Tempting, juicy, and sweet, strawberries entice us with their edibility. They’re impossible to resist, plus so very versatile. But are you getting the most from them? With a few storage, prep, and cooking tricks up your sleeve, you can make the most of succulent strawberries…in season, or not.
In season: Late spring and early summer
How to buy: Buy organic strawberries, since conventional strawberries are high in pesticides
How to store: Store uncovered at room temperature for 1 to 2 days, or in the fridge for up to 7 days
When Are Strawberries in Season?
We’re accustomed to seeing strawberries in markets year-sound, but in truth, strawberries are a late spring and early summer crop. That’s when they’re at their most flavorful.

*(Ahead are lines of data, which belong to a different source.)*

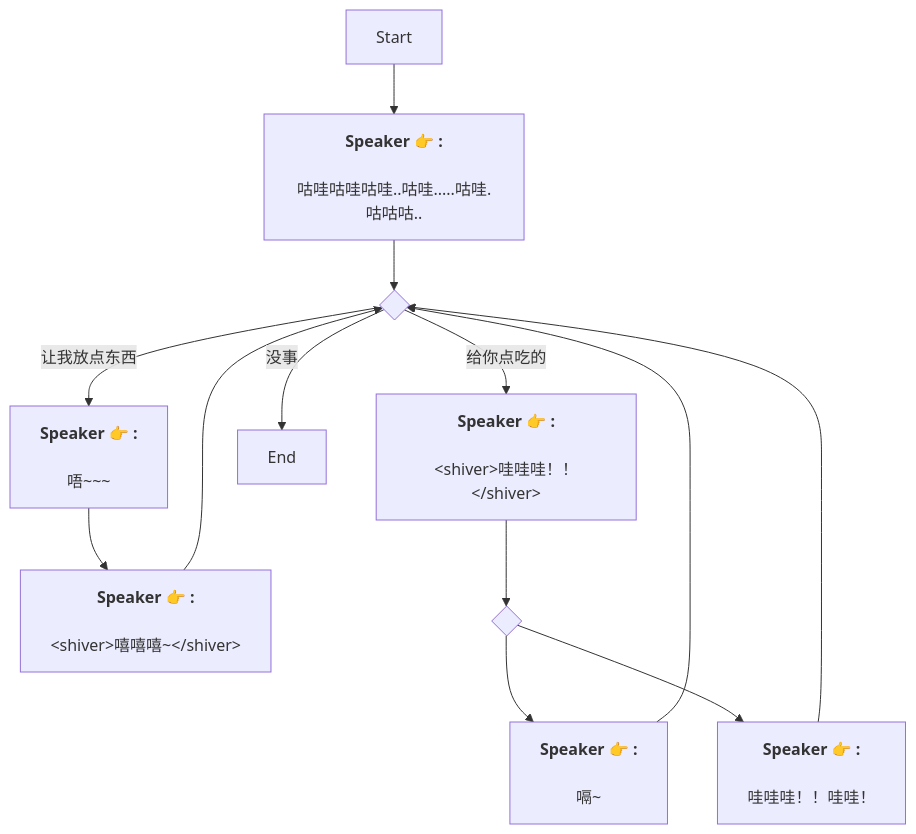
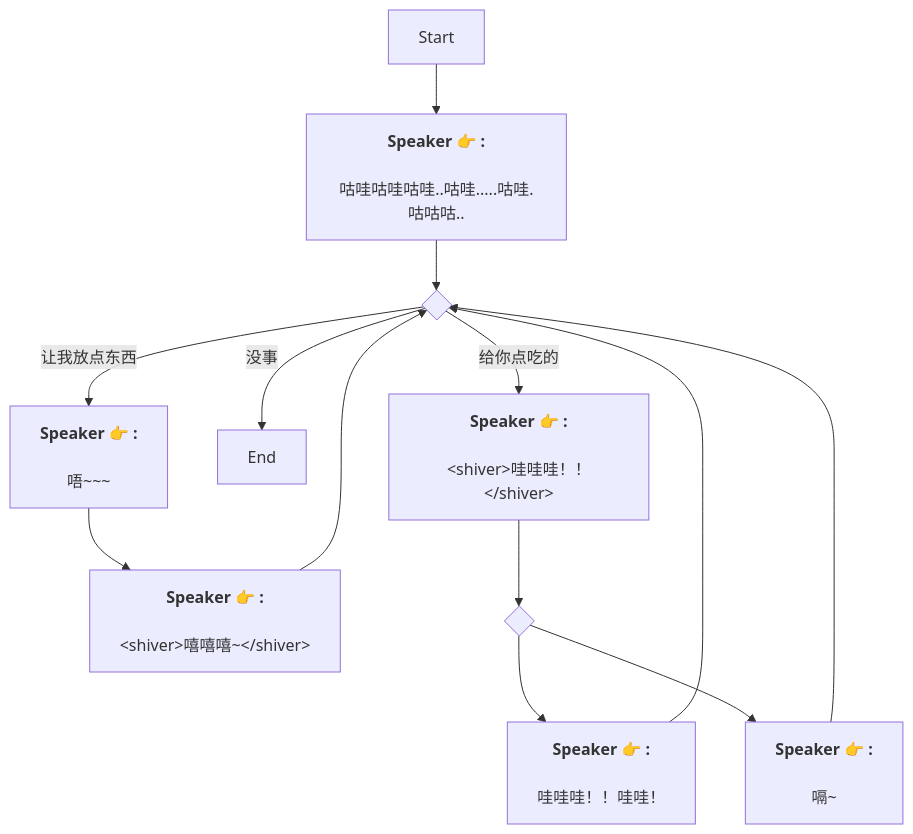
One commit to SoftHu/tos_avg changed the diagram in Zh/StorageYokai.md. Above: the diagram before and after it, drawn with Mermaid. The commit also changed other lines of this file and 780 other files, not shown here.

````diff
--- a/Zh/StorageYokai.md
+++ b/Zh/StorageYokai.md
@@ -1,22 +1,22 @@
 ```mermaid
 graph
 Start -->1752084604837205[<b>Speaker 👉 :</b>
 \n咕哇咕哇咕哇..咕哇.....咕哇.咕咕咕..]
 1752084604837205 -->438021151209301{ }
 1752084710409563 -->1752084894755167[<b>Speaker 👉 :</b>
 \n&lt;shiver&gt;嘻嘻嘻~&lt;/shiver&gt;]
+438021151209301 -->|没事|1752084951119202[End]
+438021151209301 -->|给你点吃的|1752084779787612[<b>Speaker 👉 :</b>
+\n&lt;shiver&gt;哇哇哇！！&lt;/shiver&gt;]
 438021151209301 -->|让我放点东西|1752084710409563[<b>Speaker 👉 :</b>
 \n唔~~~]
-438021151209301 -->|给你点吃的|1752084779787612[<b>Speaker 👉 :</b>
-\n&lt;shiver&gt;哇哇哇！！&lt;/shiver&gt;]
-438021151209301 -->|没事|1752084951119202[End]
 1752084894755167 -->438021151209301{ }
 1752084779787612 -->1752153236225377{ }
+1752153236225377 -->1752153314952546[<b>Speaker 👉 :</b>
+\n哇哇哇！！哇哇！]
 1752153236225377 -->1752084858577246[<b>Speaker 👉 :</b>
 \n嗝~]
-1752153236225377 -->1752153314952546[<b>Speaker 👉 :</b>
-\n哇哇哇！！哇哇！]
 1752084858577246 -->438021151209301{ }
 1752153314952546 -->438021151209301{ }
 
 ```
````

Perhaps more than any other fruit, strawberries harvested on off-peak seasons can’t hold a candle to ones enjoyed in season. In southern areas, strawberries may be ready as early as March. But in many places, strawberries reach their peak in May and June.
If you love eating raw berries, this is when to do it.
The strawberries you see at the store were bred to be sturdy, with a long shelf life. Strawberries from farmers’ markets, u-pick farms, and your own garden will inevitably have the best taste, though their heartiness is fleeting.
- Chandler: Initially bred for commercial cultivation, this variety thrives in many zones, yields well, and has an intense flavor. It’s a popular choice for home gardeners.
- Fraises de Bois: These tiny wild strawberries (Fragaria vesca) go by many names, including alpine strawberries and woodland strawberries (“fraises de bois” means “strawberries of the forest”). Their delicate structure means you’ll find them in gardens and wilds only, not at stores and markets.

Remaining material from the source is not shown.